**Collected data entries:**
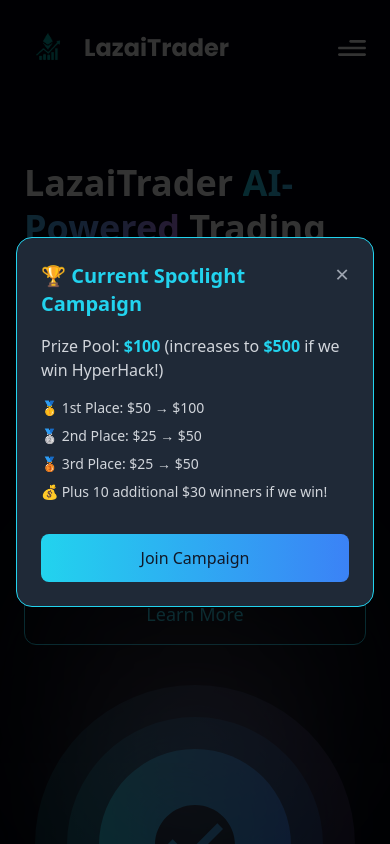
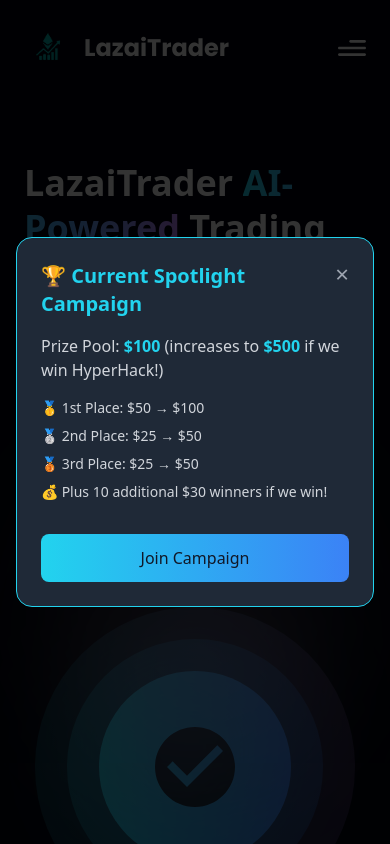
Before and after one commit to SmartOnStuff/LazaiTrader_home, a React (Vite) app: page / in a window 390 px wide. Shown: the top 844 px of the page. Built offline with nearby package versions, Linux system fonts and the light colour scheme.

Commit message:
hide learn more on mobile

```diff
--- a/src/components/Hero.jsx
+++ b/src/components/Hero.jsx
@@ -40,7 +40,7 @@
           </a>
           <button
             onClick={handleLearnMore}
-            className="py-4 px-6 font-medium text-lg text-cyan-400 border border-cyan-400 rounded-xl hover:bg-cyan-400 hover:text-gray-900 transition-all duration-300 text-center"
+            className="py-4 px-6 font-medium text-lg text-cyan-400 border border-cyan-400 rounded-xl hover:bg-cyan-400 hover:text-gray-900 transition-all duration-300 text-center hidden sm:inline-block"
           >
             Learn More
           </button>
```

**Task goal:**
Count the lines of these entries that hold the string "hover", and give only that number.

**Response box:**
2